In his excellent autobiography White Line Fever Lemmy discusses how in his early years he was screwed over by managers time and time again. Yet that didn’t stop him from trusting in the fundamental good of people. While the book makes it clear that he learned to be more cautious he definitely was willing to have a manager who guided his band almost as much as he did. He knew that he couldn’t do it all and he wasn’t afraid to delegate work out to others in order for him to continue being well, Lemmy. Lemmy realized the importance of having a network of trusted friends to help your band along and he used this as the basis for years of hard work that ended up shaping the community that he loved. He understood that we all need to work together if we want to help build a better tomorrow. Trust is what this whole thing is founded upon, and Lemmy realized that and kept up the faith even in the face of trials and tribulations.


3. Handle Your High

Lemmy’s prodigious drug and alcohol habits are well known and have been documented just about everywhere. Here’s the thing though, unlike many of his peers, Lemmy never needed to go to rehab and no one ever seems to claim that Lemmy was at one point or another ‘out of control’ except of course, Lemmy himself! Despite his incredible appetites all reports seem to indicate that Lemmy did a good job of keeping himself in line and navigating just about any imaginable circumstance with a measure of class that rivaled even his most sober companions. Lemmy kept his head on his shoulders even has he downed bottle after bottle of Jack Daniels and consumed frankly ridiculous amounts of methamphetamines, even into his last days. This is a crucial part to what makes the man so great and should not be forgotten in your own career. While people like to look up to hard parteirs they start to pity them when they turn into bumbling wrecks. It’s fine to use drugs and alcohol, just be sure you can keep yourself in check and for heavens sakes, try and make sure that you’ll be okay in the long term.
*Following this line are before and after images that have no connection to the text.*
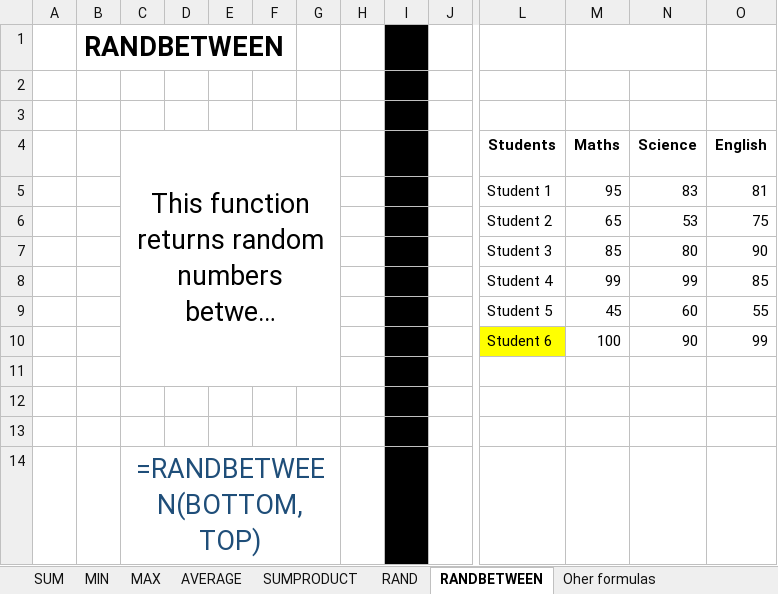
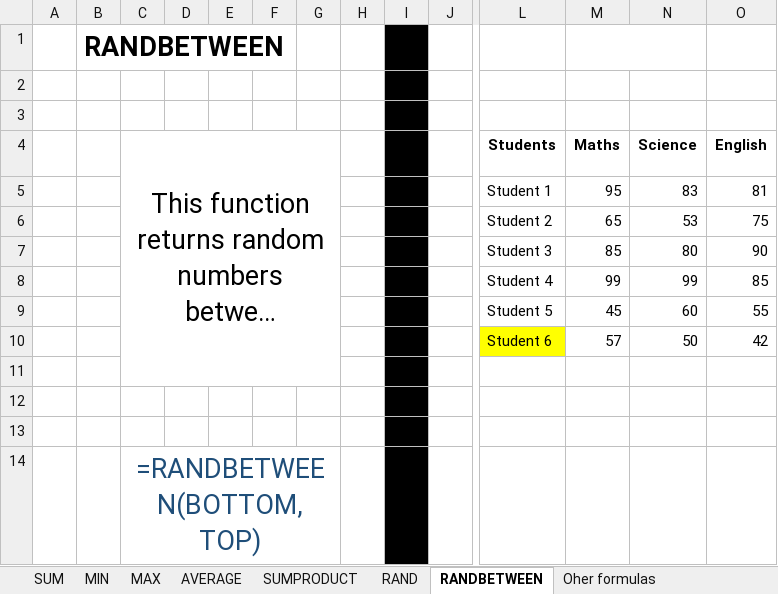
Before and after one commit to Leonidus786/Ds_30, an Excel workbook: Excel/Data files/Lecture_1.xlsx, sheet RANDBETWEEN, drawn as a sheet; only a part is shown, gaps mark what is left out; long unchanged cells end in …; values as stored, in another font and other column widths than the file's, no borders; removed rows and columns are numbered as before the commit, all else as after; rows hold the shown columns only; the diff names each change by its address in the sheet, - before the commit and + after, or states it on an @@ line.

```diff
--- a/Excel/Data files/Lecture_1.xlsx (sheet RANDBETWEEN)
+++ b/Excel/Data files/Lecture_1.xlsx (sheet RANDBETWEEN)
-row 10:  |  |  |  |  |  |  |  |  |  | Student 6 | 100 | 90 | 99
+row 10:  |  |  |  |  |  |  |  |  |  | Student 6 | 57 | 50 | 42
```
Also changed, not shown: sheet RAND, sheet MAX, sheet SUM, sheet SUMPRODUCT, sheet MIN, sheet Oher formulas, Excel/Other/Session1_Exercise.xlsx.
2. Stick To Your Guns

Lemmy was a man of, shall we say… controversial tastes. His collection of Nazi memorabilia was world renowned and he even owned a tank. He did a bunch of drugs and was open about it and also wore an iron cross as a distinct part of his aesthetic, just to top it all off. Of course, the man himself wasn’t a Nazi, saying with typical Lemmy grit, “My black girlfriend has no problem with this stuff!” Beyond that – he showed a clear morality, one that left him an outlaw but that also revealed the incredibly decent human being underneath. His inherent goodness allowed him to stick to his guns and push forward with ideas that he knew would work, even if record labels and managers opposed him. He wasn’t afraid to take one for the team if he though it could lead to a better future for the band that he loved. Lemmy threw it all aside for rock and roll, an admirable asset for anyone in a band trying to really make it.

1. It Doesn’t Matter What Others Think

This is the man who wore Daisy Dukes because they were comfortable. This is the guy who slept with just about anyone and said we should all have lots of sex to try to and achieve a vaguely ‘coffee colored’ humanity in order to end racism. Lemmy just didn’t care what others thought of him. He viewed this entire thing as a joke and did what he wanted to do when he wanted to do it. If he wanted to put out a cello driven title track for a crucial album, as he did on 1916, then he did, if he wanted to tell the UK Parliament to legalize heroin he did, the man was simply with it. He knew exactly what he stood for and went forward, not just in the face of adversity, but against people who thought he was just some drugged out old fool only to end up proving that he was in fact one of the smartest and most talented people to ever walk the earth. There’s no reason why you can’t look at his example and strive to do the same.

Lemmy is god, all hail Lemmy.

And maybe take a couple of lessons from him too.